• Alex Yarza Navarro

Blockchain and the Food Industry


Are you someone that cares about where your food comes from? Does it frustrate you that not everything is labeled correctly and that the resources that make up your meals are almost untraceable? An emerging technology can help solve those issues. Now blockchain isn’t completely new - it was first introduced in 2008. Originally only used in the tech world, especially cryptocurrency, blockchain is taking other industries by storm. The advantage of blockchain storage is, that data doesn’t get stored in one body but on different, decentralized nodes. All of the actors, suppliers and customers accessing the supply chain can retrieve all the data, which makes visibility and traceability much easier.


A big part of this are “Distributed ledger technologies” (DLTs) - the technology to replicate, share and synchronize data across several platforms, to ensure data doesn’t get lost. That is all well and good - but how can this technology be used to improve sustainability in the food industry?





How Exactly Can Blockchain Be Implemented in the Food Industry?


These technologies can be useful in a lot of different ways, for example, it can save costs among farmers, suppliers and consumers. As consumers are more conscious of where their food comes from, blockchain can also help heighten the sense of trust. As transparency and traceability is innate to the blockchain system and the IOT (internet of things), it makes it easier for consumers to trace all the resources that go into making their favourite burrito.


The end goal of these kinds of technologies is to improve traceability, which in turn leads to positive impacts on food safety, quality and sustainability. If you can track every step that each resource took on its way to your plate, you can make more educated choices. You can replace products with their qualitatively improved and more sustainable alternatives.



What Companies Are Leading the Way?


IBM


IBM is on the cutting edge of blockchain technology, as they have been with other technologies in the past. Their program IBM Food Trust is a cloud-based blockchain solution providing an open and flexible way for members to share data and connect actors along the chain. They have a network of farmers, distributors, retailers in the food industry with the goal of making the industry more efficient, transparent and sustainable. A lot of big players in the food industry are using their products.


Walmart


This might come as a surprise to many, but Walmart is at the forefront of blockchain implementation in the industry. They began using blockchain early on and have created the world’s largest blockchain-based freight-and-payment network in Canada, which makes it possible to track over 70 trucking companies delivering to over 400 retail stores. By applying blockchain to their massive corporation and working with IBM, they were able to reduce emissions and improve efficiency. For example, Walmart conducted a trace-back test on mangoes. Before blockchain, it took them almost seven full days - with blockchain it took 2.2 seconds. Another reason why Walmart invested a lot into blockchain is for safety and health reasons. For example, E. coli is a problem with leafy greens distribution - they implemented blockchain and urged all their suppliers to use it as well, to be able to trace a source as quickly as possible.

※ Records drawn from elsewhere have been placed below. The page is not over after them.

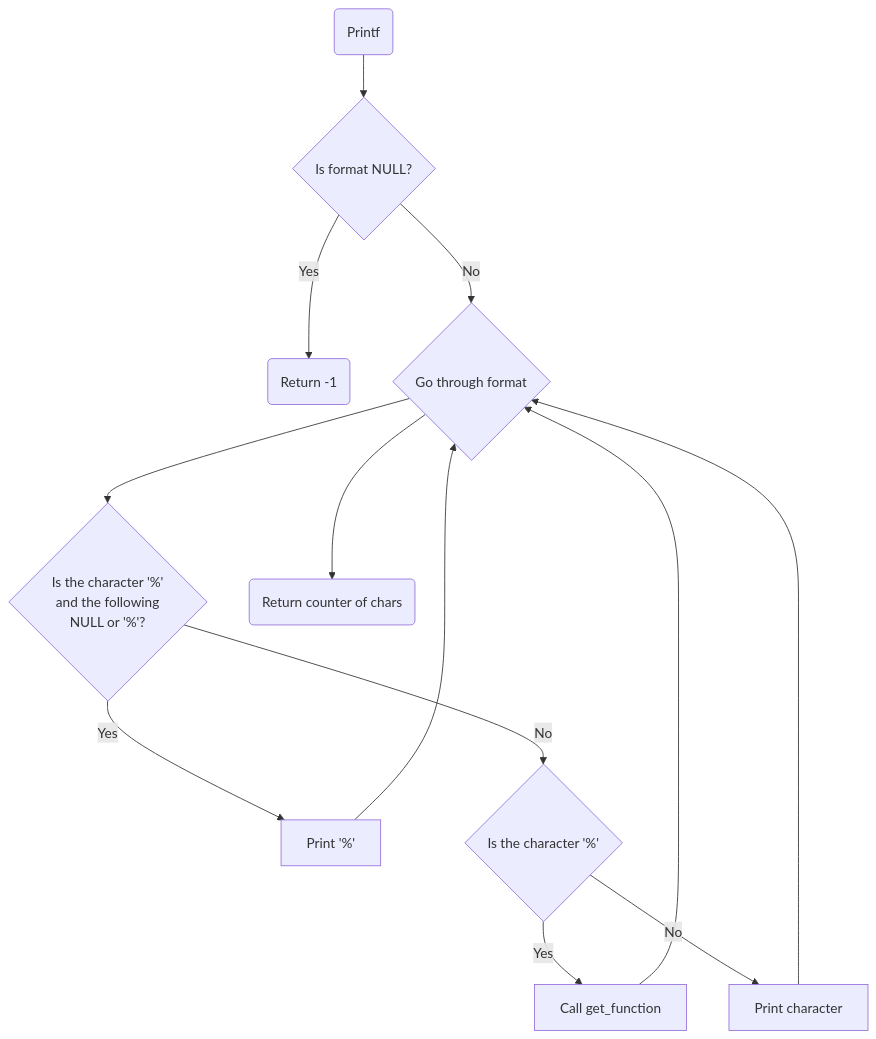
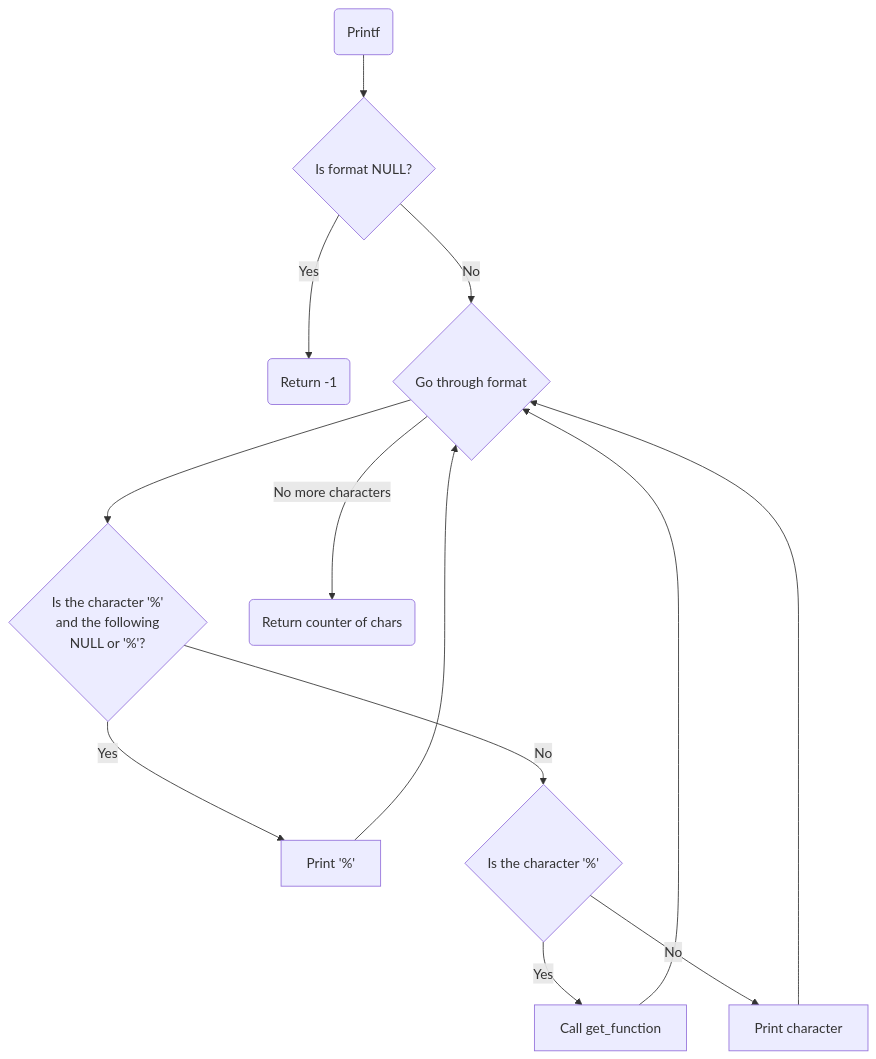
The diagram in FLOWCHART.md (gallit0/holbertonschool-printf), drawn with Mermaid before and after one commit.

````diff
--- a/FLOWCHART.md
+++ b/FLOWCHART.md
@@ -1,12 +1,12 @@
 ```mermaid
 graph TD;
 	Start(Printf)-->If0{Is format NULL?}
 	If0-->|Yes|Return0(Return -1)
 	If0-->|No|While0{Go through format}
 	While0-->If1{Is the character '%'<br> and the following<br>NULL or '%'?}
 	If1-->|Yes|Put0[Print '%']-->While0
 	If1-->|No|If2{Is the character '%'}
 	If2-->|Yes|Call0[Call get_function]-->While0
 	If2-->|No|Put1[Print character]-->While0
-	While0-->Return1(Return counter of chars)
+	While0-->|No more characters|Return1(Return counter of chars)
 ```
````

OPTEL


OPTEL is offering services with blockchain technology. Their approach is providing large amounts of traceable data with their Intelligent Supply Chain (ISP). They want to make every single transaction visible, so consumers know exactly where their food comes from. This new level of transparency, trust and traceability should please even the most curious customers. They are also a Certified B Corporation, which is always a good sign.

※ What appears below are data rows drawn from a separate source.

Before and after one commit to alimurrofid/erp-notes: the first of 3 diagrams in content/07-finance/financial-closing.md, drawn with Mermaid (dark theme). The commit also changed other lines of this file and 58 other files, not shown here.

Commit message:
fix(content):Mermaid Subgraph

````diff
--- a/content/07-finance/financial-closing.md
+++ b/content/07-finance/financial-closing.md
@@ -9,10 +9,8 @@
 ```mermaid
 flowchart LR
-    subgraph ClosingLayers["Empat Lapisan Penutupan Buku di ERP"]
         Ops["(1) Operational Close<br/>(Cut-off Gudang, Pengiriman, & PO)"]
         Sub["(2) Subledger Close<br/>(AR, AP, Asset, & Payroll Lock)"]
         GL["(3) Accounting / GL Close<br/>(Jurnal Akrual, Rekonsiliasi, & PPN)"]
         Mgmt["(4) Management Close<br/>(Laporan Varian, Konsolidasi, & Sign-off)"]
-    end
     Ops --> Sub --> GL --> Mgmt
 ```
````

Ambrosus


This company focuses mainly on the food and pharmaceutical industry. They are leading the way in different sectors, for example tracking the provenance of olive oil. The olive oil industry has had a number of scandals over the past, with olive oil that was mixed with other oils or didn’t come from the country it was labeled as. These tactics are employed to trick the customer into thinking the product is high quality, which they use to up the price. This is where Ambrosus is employed - their blockchain enables every stakeholder to have a comprehensive overview of the entire supply chain of the olive oil and to have access to the full history of the oil.

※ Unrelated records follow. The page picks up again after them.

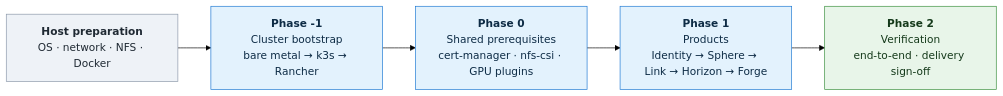
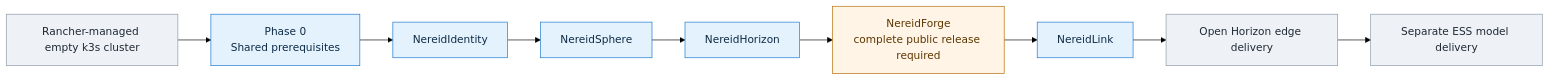
One commit to NereidAI/NereidOverview changed the diagram in docs/deploy/README.md. Above: the diagram before and after it, drawn with Mermaid (forest theme). The commit also changed other lines of this file and 8 other files, not shown here.

Commit message:
docs: add verified public OCI installation

````diff
--- a/docs/deploy/README.md
+++ b/docs/deploy/README.md
@@ -18,17 +14,28 @@
 ```mermaid
 flowchart LR
     classDef host fill:#eef2f7,stroke:#8a97a8,color:#1f2933
     classDef phase fill:#e3f2fd,stroke:#1976d2,color:#0d2b45
-    classDef verify fill:#e8f5e9,stroke:#388e3c,color:#14391a
+    classDef blocked fill:#fff4e5,stroke:#b26a00,color:#5c3600
 
-    A["<b>Host preparation</b><br/>OS · network · NFS · Docker"]:::host --> B
-    B["<b>Phase -1</b><br/>Cluster bootstrap<br/>bare metal → k3s → Rancher"]:::phase --> C
-    C["<b>Phase 0</b><br/>Shared prerequisites<br/>cert-manager · nfs-csi · GPU plugins"]:::phase --> D
-    D["<b>Phase 1</b><br/>Products<br/>Identity → Sphere → Link → Horizon → Forge"]:::phase --> E
-    E["<b>Phase 2</b><br/>Verification<br/>end-to-end · delivery sign-off"]:::verify
+    C["Rancher-managed empty k3s cluster"]:::host
+    P["Phase 0<br/>Shared prerequisites"]:::phase
+    I["NereidIdentity"]:::phase
+    S["NereidSphere"]:::phase
+    H["NereidHorizon"]:::phase
+    F["NereidForge<br/>complete public release required"]:::blocked
+    L["NereidLink"]:::phase
+    E["Open Horizon edge delivery"]:::host
+    M["Separate ESS model delivery"]:::host
 
-    click B "cluster-bootstrap.md" "Cluster bootstrap guide"
-    click C "../../deploy/prereqs/README.md" "Cluster-shared prerequisites"
-    click D "install-suite.md" "Product installation guide"
-    click E "reference/fresh-cluster-checklist.md" "Fresh-cluster checklist"
+    C --> P --> I --> S --> H --> F --> L --> E --> M
+
+    click C "cluster-bootstrap.md"
+    click P "../../deploy/prereqs/README.md"
+    click I "install-suite.md#5-phase-1--nereididentity"
+    click S "install-suite.md#61-nereidsphere"
+    click H "install-suite.md#62-nereidhorizon"
+    click F "install-suite.md#7-forge-availability-gate"
+    click L "install-suite.md#8-nereidlink-after-forge"
+    click E "install-suite.md#9-open-horizon-edge-delivery"
+    click M "install-suite.md#9-open-horizon-edge-delivery"
 ```
````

WINE Blockchain (ezlab)


Ezlab does for the wine industry what Ambrosus does for the oil industry. The principle is similar. With wine, being able to trace where the grapes come from, how they were processed and how long the maturation process was, is essential to determine the quality of said wine. Backed by EY, this technology is already in place for certain wines. They come equipped with their own unique QR code. By scanning the QR code, consumers can access vineyards’ names and locations, details such as the types of fertilizers used to grow the crops and how each batch is transported for processing and delivery. So far, there are over 5000 wine labels in their system and they keep growing.




Blockchain Is Here to Stay


Blockchain is getting used more and more in the food industry and will continue to be implemented. In the future, tracing your food will be easier than ever before. Every consumer will be able to look up where exactly their food comes from, who produced it and how it was transported. For example, you could scan a product’s QR code in the supermarket and it would tell you immediately it’s whole story, from farm to supermarket. Hopefully, these technologies will provide the customer with enough information about the origin of the product to make more informed purchases.


If you want more insider information on what the future holds for the food industry, make sure to check out “2020 Food Trends: Health, Convenience, Taste, Safety and Sustainability”.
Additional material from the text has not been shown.